What if a foreign head of state had the power to handpick our next President? It sounds like the plot of a movie, but it actually might be in the realm of possibility.Most people take our elections for granted. The few who don’t often suspect that one party might be trying to steal votes from the other. But they don’t envision that the theft could be coming from outside US borders.What experts are telling us, though, is that our voting machines are so insecure that all elections, whether at the national, state, or local level, are vulnerable to being attacked by hackers in other countries. … Given that the security at some of our most protected institutions can be breached, and given that US elections pose an enticing target for our adversaries, what would prevent a foreign agent from hacking our ballot boxes? The answer: Not much. Experts indicate that the election systems in place today do not provide the adequate protection that would be able to stop a foreign hacker — a hacker anywhere, in fact — from rigging our races. Even worse, these attacks could go undetected.
… Take internet voting, also known as iVoting, which allows citizens to vote through an online portal or by e-mail or by fax. If not encrypted properly, these transactions could be compromised.
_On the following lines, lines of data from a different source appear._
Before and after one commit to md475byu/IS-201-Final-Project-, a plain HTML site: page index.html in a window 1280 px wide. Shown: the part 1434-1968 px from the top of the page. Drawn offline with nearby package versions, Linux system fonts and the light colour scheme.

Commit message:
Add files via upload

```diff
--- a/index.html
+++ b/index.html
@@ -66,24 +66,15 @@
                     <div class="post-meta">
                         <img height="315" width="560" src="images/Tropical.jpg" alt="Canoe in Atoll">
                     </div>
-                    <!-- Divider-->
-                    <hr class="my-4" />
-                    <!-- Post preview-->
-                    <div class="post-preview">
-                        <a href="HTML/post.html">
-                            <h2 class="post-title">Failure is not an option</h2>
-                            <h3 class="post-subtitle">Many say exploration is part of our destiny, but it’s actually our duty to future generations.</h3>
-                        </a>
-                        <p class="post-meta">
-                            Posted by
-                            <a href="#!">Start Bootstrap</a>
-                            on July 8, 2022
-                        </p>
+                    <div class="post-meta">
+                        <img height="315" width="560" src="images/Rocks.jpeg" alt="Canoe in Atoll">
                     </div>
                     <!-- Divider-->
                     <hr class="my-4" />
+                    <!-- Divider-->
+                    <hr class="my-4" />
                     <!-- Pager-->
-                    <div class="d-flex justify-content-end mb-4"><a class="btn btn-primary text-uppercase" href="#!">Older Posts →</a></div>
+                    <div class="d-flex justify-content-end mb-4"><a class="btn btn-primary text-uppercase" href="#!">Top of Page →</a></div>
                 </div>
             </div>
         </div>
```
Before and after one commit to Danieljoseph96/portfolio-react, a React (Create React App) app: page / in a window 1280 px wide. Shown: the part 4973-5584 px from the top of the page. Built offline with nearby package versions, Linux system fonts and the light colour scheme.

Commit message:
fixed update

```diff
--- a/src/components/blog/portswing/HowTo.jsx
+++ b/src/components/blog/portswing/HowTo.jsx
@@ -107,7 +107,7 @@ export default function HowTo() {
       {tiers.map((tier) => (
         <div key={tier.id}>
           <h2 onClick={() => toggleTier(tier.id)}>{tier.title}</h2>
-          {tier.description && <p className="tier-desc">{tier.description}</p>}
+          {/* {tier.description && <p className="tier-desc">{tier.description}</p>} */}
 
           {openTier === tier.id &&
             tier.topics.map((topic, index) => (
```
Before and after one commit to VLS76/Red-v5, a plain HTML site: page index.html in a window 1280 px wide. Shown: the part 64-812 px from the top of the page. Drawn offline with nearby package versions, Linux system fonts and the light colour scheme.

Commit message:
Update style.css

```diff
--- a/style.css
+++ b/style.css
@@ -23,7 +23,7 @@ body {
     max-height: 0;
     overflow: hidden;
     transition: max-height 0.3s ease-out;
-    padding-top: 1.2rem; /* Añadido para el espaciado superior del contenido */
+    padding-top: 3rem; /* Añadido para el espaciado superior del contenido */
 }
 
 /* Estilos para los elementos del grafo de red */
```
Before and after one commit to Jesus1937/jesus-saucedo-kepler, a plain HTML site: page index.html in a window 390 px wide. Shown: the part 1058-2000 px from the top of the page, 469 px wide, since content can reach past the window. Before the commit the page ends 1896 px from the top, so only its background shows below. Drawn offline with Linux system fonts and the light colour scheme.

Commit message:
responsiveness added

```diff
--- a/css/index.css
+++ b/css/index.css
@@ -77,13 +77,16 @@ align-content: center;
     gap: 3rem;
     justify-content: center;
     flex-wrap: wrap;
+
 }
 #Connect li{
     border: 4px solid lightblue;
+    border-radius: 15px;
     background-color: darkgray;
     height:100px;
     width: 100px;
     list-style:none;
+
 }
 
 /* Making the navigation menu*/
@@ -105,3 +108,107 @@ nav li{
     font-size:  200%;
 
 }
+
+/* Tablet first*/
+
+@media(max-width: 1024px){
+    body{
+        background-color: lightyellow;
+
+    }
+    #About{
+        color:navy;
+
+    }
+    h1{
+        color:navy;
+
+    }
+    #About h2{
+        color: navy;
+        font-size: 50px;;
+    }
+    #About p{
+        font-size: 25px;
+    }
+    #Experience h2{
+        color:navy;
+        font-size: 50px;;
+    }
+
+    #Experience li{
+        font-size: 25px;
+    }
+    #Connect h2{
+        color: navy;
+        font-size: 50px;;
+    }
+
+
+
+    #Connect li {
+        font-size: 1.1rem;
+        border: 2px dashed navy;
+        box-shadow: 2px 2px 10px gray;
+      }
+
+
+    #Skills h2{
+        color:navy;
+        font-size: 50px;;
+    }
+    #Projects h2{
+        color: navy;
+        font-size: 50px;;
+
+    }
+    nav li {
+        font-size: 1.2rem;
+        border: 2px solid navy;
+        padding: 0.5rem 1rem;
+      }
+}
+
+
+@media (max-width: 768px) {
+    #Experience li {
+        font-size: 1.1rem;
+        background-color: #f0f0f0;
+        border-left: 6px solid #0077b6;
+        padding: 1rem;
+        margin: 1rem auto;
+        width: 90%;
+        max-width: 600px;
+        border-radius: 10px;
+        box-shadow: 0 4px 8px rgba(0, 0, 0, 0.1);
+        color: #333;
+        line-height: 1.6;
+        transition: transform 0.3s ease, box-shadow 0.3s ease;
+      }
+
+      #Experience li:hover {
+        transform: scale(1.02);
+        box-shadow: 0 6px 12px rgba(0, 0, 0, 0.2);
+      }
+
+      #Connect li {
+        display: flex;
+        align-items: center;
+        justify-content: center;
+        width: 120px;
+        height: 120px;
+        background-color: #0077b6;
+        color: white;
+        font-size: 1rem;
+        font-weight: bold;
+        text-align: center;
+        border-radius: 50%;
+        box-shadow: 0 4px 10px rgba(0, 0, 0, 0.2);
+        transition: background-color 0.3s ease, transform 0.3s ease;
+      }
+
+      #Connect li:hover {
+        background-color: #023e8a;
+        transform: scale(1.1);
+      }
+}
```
Jonathan Katz, Director of the Maryland Cybersecurity Center at the University of Maryland, College Park, observes that even if a system appears safe, voting online allows hackers to examine the system for points of vulnerability. “I wouldn’t necessarily go so far to say that everything done over the internet is insecure, but you are certainly opening yourself up to the potential for hackers to look at your system and try to find vulnerabilities,” Katz told WhoWhatWhy.
Since 2000, numerous computer and voting experts, including the National Science Foundation, have authored studies warning about the serious vulnerabilities of iVoting. Some of these studies cite unsuccessful internet voting systems that have been implemented in such countries as Estonia, France, and Norway. One report, produced by computer scientists at the request of the Pentagon, examined a pilot iVoting project and concluded that an internet- and PC-based voting system presented “fundamental security problems” that couldn’t be fixed without a “radical breakthrough.”
Full Article: Foreigners Could Hack US Elections, Experts Say – WhoWhatWhy.